WORK ITEM: Scan the listing and copy each line where the word "display" is present.
= = = =
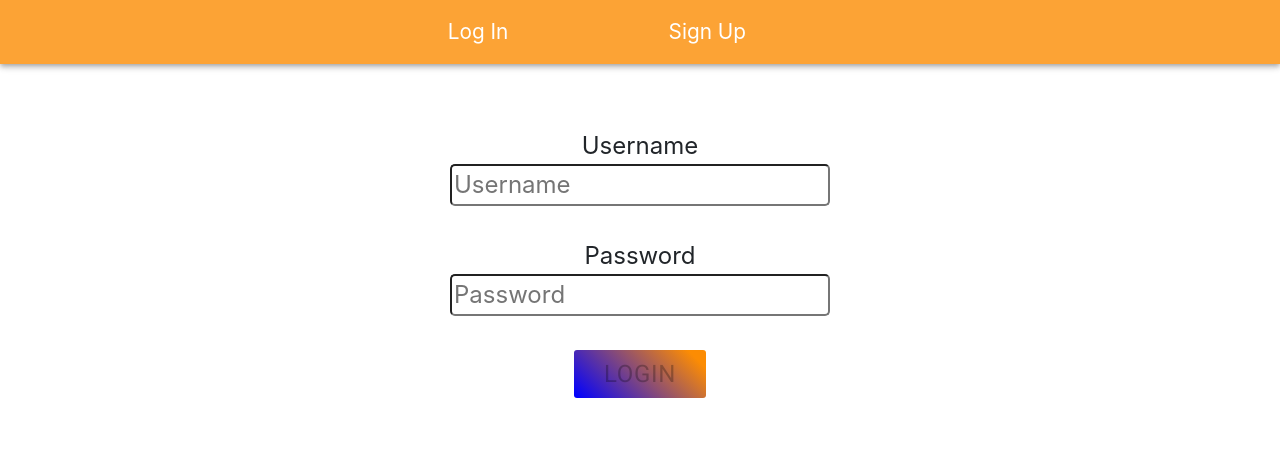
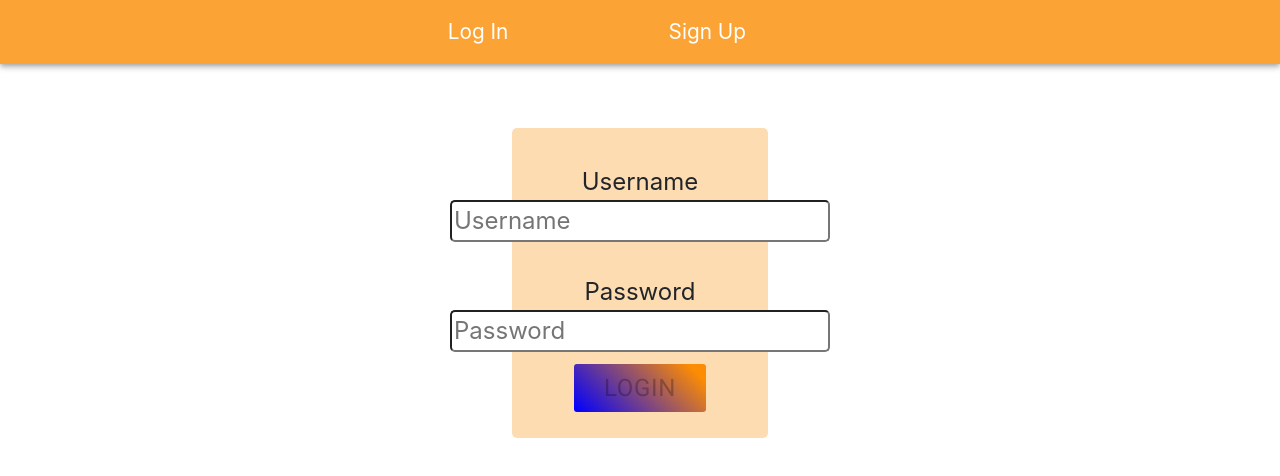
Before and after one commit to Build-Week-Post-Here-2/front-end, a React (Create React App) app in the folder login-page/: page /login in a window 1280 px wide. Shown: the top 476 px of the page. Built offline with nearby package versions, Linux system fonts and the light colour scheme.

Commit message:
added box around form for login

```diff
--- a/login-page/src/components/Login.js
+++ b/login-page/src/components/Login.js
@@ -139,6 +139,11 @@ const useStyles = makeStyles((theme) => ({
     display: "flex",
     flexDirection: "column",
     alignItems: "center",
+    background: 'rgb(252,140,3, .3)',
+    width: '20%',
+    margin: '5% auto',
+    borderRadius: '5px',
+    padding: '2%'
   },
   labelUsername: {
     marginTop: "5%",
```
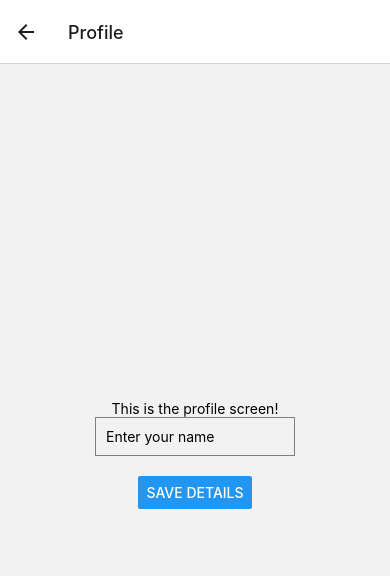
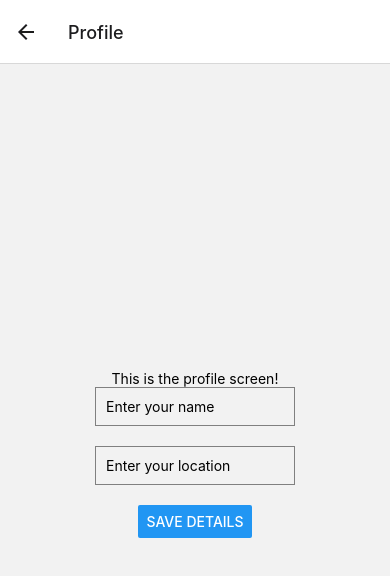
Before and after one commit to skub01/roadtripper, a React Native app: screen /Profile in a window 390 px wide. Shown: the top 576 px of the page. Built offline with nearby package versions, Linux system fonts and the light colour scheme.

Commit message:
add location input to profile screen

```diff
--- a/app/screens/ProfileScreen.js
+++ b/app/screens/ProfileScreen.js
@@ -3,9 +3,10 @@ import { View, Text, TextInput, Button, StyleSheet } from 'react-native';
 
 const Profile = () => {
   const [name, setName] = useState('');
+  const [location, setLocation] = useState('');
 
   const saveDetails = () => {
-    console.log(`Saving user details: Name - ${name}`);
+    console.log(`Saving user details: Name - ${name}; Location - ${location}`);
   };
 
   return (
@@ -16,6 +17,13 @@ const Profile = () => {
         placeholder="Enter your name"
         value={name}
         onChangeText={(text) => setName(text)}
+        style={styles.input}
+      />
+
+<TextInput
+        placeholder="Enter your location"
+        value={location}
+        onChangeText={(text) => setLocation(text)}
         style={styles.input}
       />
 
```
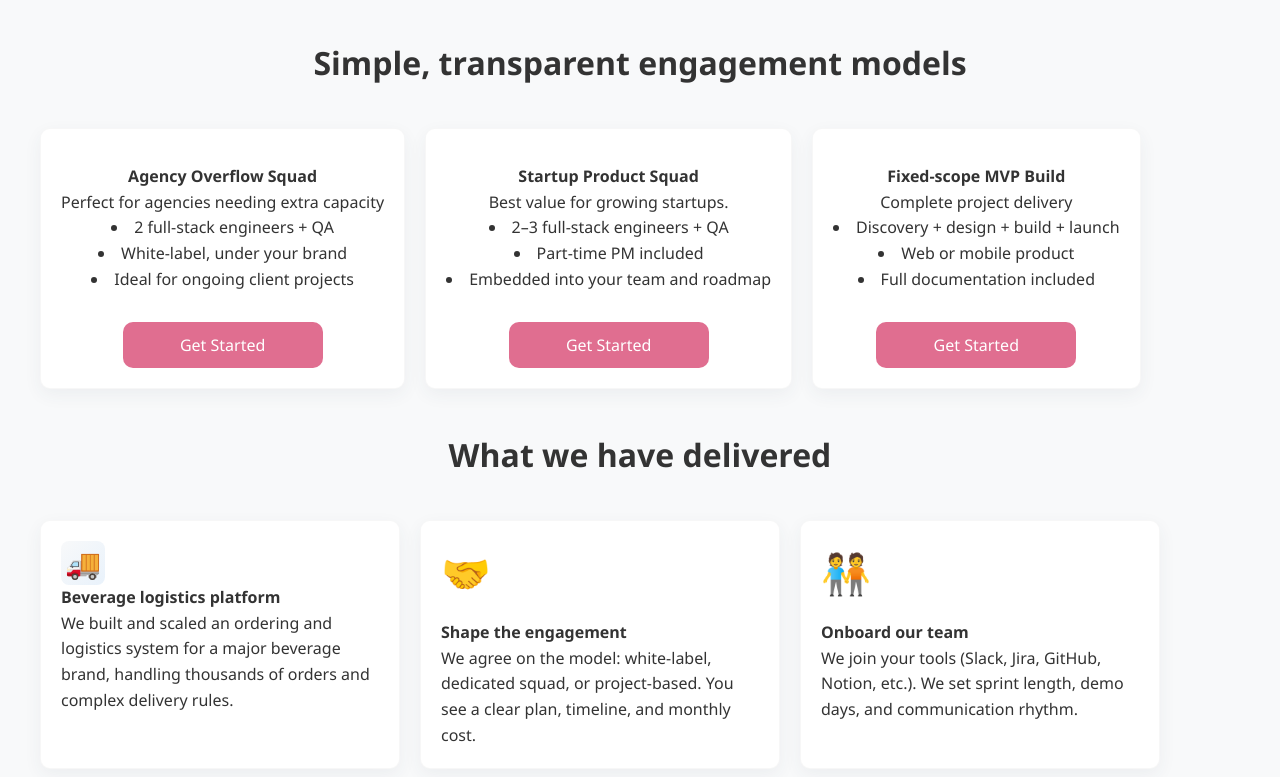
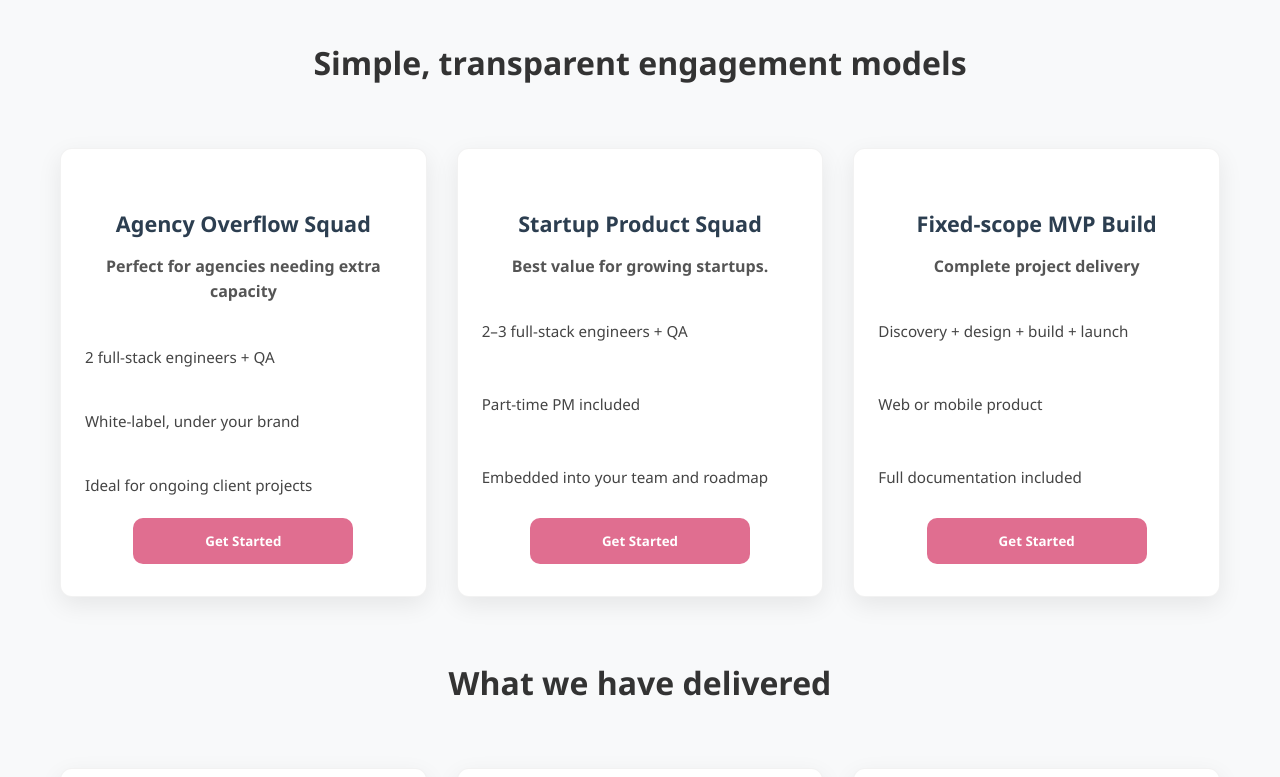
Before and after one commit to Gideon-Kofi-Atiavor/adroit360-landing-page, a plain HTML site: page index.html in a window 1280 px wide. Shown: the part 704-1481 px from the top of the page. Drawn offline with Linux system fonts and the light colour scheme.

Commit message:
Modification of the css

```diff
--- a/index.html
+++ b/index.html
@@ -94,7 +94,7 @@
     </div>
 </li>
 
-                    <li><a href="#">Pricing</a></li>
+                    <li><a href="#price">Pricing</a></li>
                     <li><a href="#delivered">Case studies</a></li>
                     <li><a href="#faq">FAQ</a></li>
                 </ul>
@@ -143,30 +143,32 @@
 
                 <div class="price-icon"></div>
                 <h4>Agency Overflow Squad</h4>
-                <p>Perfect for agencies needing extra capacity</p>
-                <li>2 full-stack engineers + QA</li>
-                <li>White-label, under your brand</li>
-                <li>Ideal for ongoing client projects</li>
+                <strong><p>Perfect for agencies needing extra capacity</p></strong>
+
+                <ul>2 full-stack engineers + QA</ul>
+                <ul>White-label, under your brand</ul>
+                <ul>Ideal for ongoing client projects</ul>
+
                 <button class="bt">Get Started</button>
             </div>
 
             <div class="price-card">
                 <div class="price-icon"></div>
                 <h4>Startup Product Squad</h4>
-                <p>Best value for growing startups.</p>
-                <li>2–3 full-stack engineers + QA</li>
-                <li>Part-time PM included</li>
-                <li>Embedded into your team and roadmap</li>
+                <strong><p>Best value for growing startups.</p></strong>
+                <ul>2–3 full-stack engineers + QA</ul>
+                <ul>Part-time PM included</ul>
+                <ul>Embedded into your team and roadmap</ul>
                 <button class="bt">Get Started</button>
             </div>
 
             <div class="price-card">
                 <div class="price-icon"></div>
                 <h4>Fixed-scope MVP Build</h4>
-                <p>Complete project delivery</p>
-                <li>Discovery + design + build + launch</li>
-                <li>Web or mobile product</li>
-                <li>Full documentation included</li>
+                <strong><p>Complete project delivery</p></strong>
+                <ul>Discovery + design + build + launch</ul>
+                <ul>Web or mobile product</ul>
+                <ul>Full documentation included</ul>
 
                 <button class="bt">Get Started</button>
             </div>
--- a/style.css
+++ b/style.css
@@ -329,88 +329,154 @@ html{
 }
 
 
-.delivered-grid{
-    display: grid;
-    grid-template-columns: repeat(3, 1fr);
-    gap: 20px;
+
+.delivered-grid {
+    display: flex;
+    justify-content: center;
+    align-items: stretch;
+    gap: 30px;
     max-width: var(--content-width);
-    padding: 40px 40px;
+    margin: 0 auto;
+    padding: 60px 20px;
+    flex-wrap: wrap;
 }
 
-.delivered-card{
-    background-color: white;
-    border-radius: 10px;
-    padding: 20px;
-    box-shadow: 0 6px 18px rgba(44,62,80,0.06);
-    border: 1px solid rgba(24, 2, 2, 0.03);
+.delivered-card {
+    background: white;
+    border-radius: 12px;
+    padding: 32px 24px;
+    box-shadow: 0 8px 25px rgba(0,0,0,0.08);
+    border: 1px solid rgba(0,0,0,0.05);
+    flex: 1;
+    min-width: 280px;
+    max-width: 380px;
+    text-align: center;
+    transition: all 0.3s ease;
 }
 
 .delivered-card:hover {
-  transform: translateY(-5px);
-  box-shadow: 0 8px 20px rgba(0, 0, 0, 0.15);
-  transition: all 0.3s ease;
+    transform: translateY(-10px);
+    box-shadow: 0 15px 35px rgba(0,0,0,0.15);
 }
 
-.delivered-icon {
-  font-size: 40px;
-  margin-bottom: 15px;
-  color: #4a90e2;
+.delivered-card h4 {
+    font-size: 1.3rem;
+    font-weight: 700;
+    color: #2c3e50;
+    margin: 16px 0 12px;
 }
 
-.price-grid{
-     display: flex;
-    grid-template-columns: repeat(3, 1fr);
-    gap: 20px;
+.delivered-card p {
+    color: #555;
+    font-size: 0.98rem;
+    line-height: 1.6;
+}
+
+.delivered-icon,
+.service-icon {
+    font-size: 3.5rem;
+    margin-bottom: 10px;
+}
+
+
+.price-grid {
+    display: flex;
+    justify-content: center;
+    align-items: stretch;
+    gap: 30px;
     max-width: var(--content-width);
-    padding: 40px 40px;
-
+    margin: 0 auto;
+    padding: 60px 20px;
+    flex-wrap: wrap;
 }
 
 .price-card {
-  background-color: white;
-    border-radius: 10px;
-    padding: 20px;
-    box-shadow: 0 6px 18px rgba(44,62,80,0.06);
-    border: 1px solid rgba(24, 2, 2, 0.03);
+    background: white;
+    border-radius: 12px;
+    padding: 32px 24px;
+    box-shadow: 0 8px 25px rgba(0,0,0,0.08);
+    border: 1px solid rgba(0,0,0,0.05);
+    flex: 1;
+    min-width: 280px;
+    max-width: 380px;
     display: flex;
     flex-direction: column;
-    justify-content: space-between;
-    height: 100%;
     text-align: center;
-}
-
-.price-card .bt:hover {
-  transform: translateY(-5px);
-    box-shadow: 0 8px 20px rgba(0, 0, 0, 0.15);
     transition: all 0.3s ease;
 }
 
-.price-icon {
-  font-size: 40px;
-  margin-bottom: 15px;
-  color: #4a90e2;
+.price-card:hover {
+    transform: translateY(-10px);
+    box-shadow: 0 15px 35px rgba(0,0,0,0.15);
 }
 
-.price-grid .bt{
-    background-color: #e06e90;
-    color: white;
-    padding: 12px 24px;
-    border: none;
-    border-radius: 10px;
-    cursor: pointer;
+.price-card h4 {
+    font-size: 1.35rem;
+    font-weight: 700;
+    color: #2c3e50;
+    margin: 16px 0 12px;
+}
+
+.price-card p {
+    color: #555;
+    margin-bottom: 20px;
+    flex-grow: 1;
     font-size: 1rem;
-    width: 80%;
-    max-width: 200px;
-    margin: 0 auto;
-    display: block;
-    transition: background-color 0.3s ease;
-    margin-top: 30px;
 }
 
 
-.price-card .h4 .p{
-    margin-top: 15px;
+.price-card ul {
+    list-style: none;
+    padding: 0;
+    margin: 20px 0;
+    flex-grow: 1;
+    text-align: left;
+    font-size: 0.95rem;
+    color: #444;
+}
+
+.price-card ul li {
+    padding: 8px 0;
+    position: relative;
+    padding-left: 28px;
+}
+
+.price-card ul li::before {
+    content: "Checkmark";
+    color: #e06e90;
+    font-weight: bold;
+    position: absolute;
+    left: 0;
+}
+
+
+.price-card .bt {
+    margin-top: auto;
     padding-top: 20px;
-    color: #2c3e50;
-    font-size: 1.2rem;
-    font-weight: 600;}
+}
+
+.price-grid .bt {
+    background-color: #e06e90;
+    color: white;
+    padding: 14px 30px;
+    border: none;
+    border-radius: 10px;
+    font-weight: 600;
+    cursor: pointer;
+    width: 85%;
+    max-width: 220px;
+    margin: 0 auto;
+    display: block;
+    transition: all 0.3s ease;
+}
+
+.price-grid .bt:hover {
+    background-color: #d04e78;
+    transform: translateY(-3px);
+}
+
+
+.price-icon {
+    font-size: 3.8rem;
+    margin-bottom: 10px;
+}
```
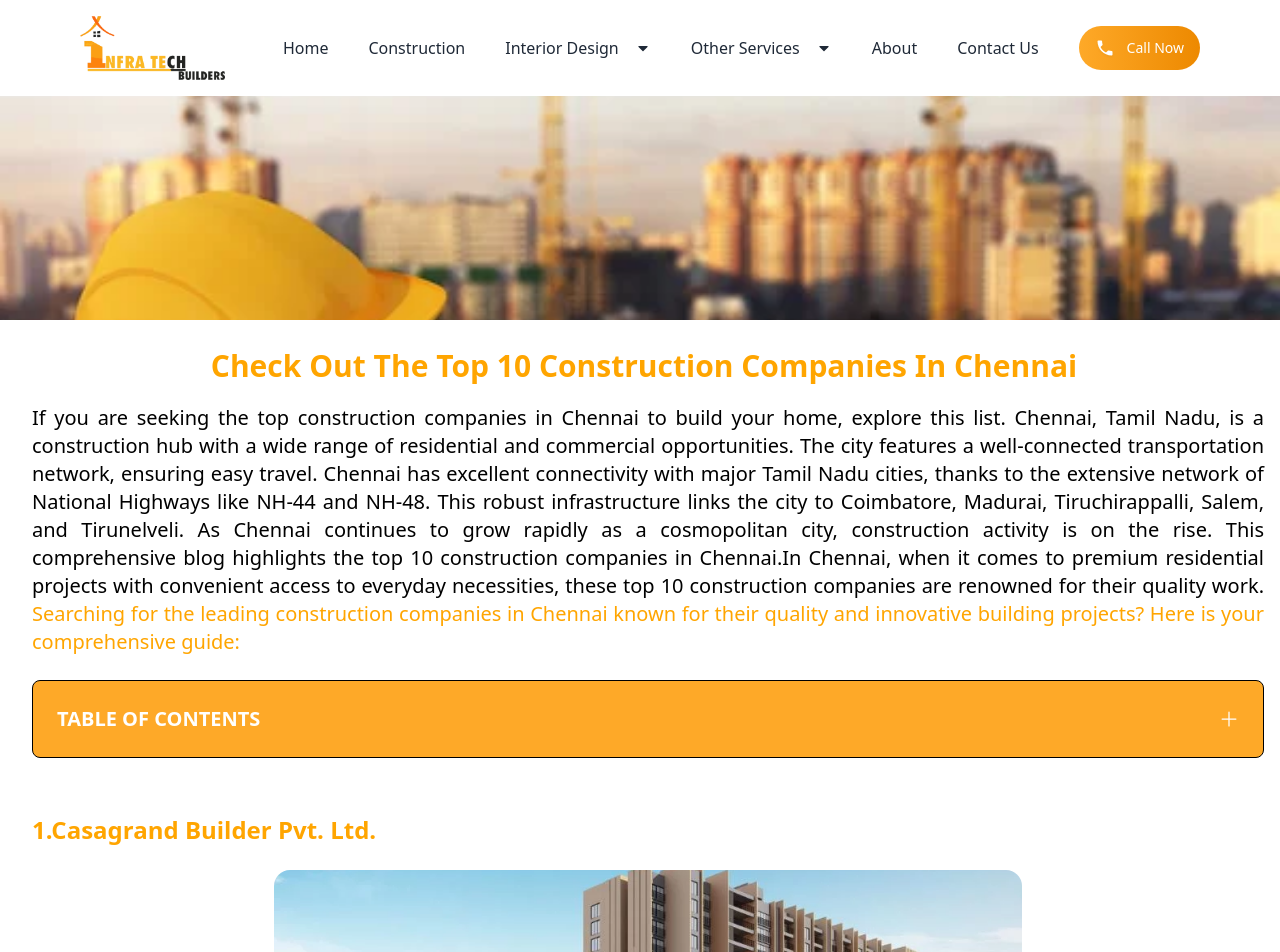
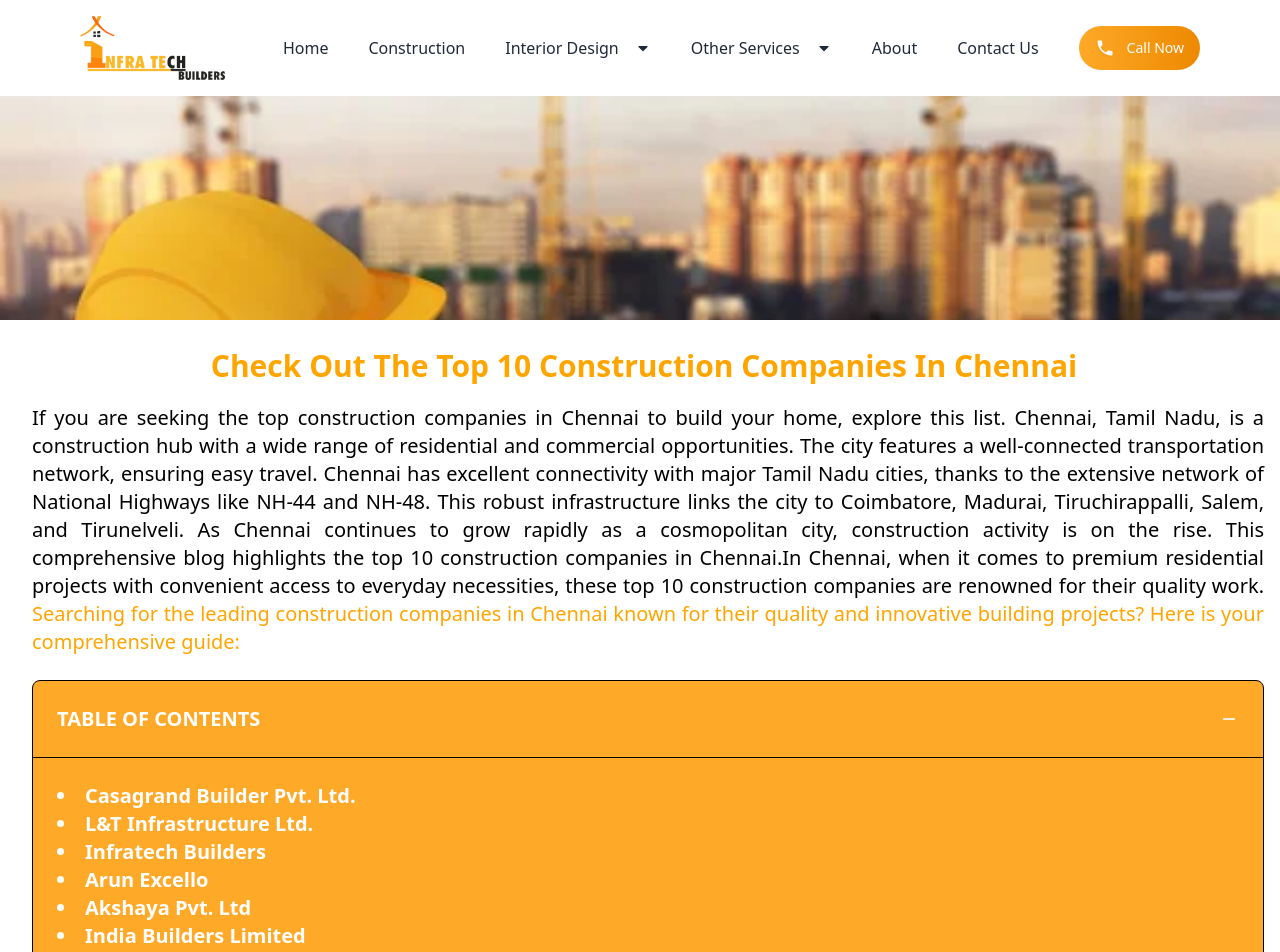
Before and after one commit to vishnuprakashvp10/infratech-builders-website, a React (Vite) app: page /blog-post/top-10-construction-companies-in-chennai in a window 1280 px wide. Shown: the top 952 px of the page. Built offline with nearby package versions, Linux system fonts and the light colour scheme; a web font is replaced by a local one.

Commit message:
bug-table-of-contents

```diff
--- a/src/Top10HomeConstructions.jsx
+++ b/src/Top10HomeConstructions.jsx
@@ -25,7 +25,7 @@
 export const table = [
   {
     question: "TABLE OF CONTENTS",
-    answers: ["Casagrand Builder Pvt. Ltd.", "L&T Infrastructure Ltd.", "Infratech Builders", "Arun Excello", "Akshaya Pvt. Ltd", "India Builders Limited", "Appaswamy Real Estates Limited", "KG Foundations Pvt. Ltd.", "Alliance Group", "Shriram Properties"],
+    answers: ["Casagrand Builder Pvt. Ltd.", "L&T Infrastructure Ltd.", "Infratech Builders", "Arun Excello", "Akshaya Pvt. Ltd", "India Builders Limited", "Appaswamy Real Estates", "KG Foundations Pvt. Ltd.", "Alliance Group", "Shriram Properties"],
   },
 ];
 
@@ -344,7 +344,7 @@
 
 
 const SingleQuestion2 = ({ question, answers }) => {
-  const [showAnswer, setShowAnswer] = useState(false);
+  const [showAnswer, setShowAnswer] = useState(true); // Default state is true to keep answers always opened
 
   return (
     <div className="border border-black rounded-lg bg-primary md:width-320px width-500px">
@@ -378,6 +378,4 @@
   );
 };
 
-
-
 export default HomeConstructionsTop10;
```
= = = =
SOLUTION:
     display: "flex",
-    display: grid;
+    display: flex;
-     display: flex;
+    display: flex;
     display: flex;
-    display: block;
+    display: block;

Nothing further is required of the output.